What a precocious little girl Wadjda is. Would you think, at the age of ten, she should have the audacity to ask her mother for a bicycle? Or wear battered purple converse instead of the plain black shoes of her classmates? She makes mix-tapes of Western music recorded from the radio and makes bracelets to sell in the playground. Unsurprisingly, she runs into a lot of trouble with her strict headmistress and often finds herself in her office. Why can’t she be like the rest of the students? Why can’t she follow her mother’s example?
Wadjda is the first feature film made by a female director from Saudi Arabia and boy has it taken a long time to make. Most of that time has been spent by Haifaa Al-Mansour in finding funding for her project as she insisted on filming entirely in Saudi Arabia for reasons of authenticity. Such are the strict laws in Saudi Arabia that Al-Mansour was not allowed to actually be seen working with her male actors in public, meaning that for much of the outdoor shooting, she would have to sit in a van in front of a camera and direct the actors from there.
The fact that this film has been made at all, considering its production history, is a small miracle. There are no cinemas or theatres in Saudi Arabia to speak of, hence why Al-Mansour went looking for foreign investment and that Wadjda is both a German and a Saudi Arabian production. The truth however, is that even despite the knowledge of how hard this film must have been to make, it is on its own merits as a movie, one of the finest films of the year.

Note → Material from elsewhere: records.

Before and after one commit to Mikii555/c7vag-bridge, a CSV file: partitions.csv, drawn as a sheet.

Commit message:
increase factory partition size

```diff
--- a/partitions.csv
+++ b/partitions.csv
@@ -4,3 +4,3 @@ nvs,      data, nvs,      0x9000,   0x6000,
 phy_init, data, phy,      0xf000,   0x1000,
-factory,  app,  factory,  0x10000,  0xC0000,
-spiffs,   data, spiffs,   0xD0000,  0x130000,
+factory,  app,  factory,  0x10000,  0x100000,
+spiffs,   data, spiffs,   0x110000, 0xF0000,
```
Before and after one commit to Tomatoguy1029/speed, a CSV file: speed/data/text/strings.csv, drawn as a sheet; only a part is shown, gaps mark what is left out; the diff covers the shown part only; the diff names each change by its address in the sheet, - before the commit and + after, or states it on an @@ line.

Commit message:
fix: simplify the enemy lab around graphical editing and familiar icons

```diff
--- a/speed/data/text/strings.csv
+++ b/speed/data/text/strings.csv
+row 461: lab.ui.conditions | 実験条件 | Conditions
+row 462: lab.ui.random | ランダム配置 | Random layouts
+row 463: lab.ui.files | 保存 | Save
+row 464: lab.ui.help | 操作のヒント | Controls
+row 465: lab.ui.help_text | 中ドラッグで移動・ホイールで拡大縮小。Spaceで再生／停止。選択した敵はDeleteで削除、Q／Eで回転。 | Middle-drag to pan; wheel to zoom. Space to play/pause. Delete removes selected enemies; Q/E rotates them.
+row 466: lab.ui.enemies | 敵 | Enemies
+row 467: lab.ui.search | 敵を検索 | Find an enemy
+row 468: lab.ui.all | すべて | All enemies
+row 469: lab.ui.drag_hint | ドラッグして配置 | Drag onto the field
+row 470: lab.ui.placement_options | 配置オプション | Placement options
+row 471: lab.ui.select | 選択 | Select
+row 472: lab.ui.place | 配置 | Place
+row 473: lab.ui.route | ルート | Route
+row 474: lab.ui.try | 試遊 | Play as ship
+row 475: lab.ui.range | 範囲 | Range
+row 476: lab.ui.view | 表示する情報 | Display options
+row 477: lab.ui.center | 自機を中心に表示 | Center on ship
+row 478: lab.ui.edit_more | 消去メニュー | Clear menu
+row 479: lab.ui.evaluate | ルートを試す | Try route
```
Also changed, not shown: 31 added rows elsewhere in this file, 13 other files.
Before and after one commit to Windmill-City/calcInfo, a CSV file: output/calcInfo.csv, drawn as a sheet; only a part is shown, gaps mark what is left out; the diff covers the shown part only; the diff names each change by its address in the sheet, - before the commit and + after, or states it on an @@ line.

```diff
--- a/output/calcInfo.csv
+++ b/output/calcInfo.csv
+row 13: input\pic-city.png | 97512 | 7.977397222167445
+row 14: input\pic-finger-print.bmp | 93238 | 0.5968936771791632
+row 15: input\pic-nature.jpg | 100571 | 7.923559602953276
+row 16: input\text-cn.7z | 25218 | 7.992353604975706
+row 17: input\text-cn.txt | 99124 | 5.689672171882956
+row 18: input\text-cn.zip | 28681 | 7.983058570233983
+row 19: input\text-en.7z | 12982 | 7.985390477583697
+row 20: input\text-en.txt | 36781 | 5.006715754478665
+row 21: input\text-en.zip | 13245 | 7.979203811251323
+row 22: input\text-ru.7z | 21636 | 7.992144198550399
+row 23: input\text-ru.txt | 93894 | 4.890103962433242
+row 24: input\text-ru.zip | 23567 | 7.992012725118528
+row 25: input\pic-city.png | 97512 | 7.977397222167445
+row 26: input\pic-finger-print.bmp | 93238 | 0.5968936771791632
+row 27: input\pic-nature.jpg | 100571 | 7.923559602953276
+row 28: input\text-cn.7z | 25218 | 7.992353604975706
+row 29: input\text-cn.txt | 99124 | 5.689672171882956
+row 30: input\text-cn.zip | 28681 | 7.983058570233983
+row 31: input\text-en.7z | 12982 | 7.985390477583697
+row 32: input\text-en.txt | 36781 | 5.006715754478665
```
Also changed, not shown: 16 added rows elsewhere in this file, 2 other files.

Many people will go to see this and remark that they enjoyed it, that it was simple, uplifting and a nice piece of entertainment. So what makes it so brilliant? The fact is that Wadjda displays that very special piece of craft, working ostensibly within a set formula to then explore deeper issues. You will recognise the now somewhat hackneyed use of the school competition as a plot device, among many others. But originality is not always a guarantee of quality; nor does it always have to be explicit. In many ways, Wadjda is mesmerizingly original, for how often do you see a film of this genre use age-old formulas to explore the very moral structure of an entire society and the role of women within it?
The film that Al-Mansour has made is nothing short of remarkable. It is very simple and do not think that to achieve that kind of simplicity is at all easy; the lyricism and clarity of the film’s structure and narrative is just as difficult to achieve as the most convoluted structure of a thriller. It is goodhearted and very respectful of the culture that it explores, although not at all uncritical. It is acted beautifully by actors that we have never seen before, particularly by Waad Mohammed, who plays the role of the eponymous ten year old. What makes this film truly great is not only that it is an important film but also one of the most moving and successful narrative pieces of cinema on release this year. In its own delicate and quiet way it is astonishingly profound. You’ll leave the cinema with a smile and a lot to seriously think about.
As a point of interest, there is also another brilliant film on release this week, showing at Cornerhouse, called Frances Ha. These two films are very different from each other in many ways, although similar insofar as they both have strong female characters that dominate the film, something which we are luckily seeing a bit more of in cinema, although there is still a way to go. Frances Ha is a brilliantly funny and incredibly poignant film that recalls the best of Woody Allen and the most accessible of Jean-Luc Godard. My recommendation is that you make time for a double-bill this week, because to miss either of these two films on their cinematic run would be very sad indeed.
Review by LiveWire Film Critic, James Martin (July ’13)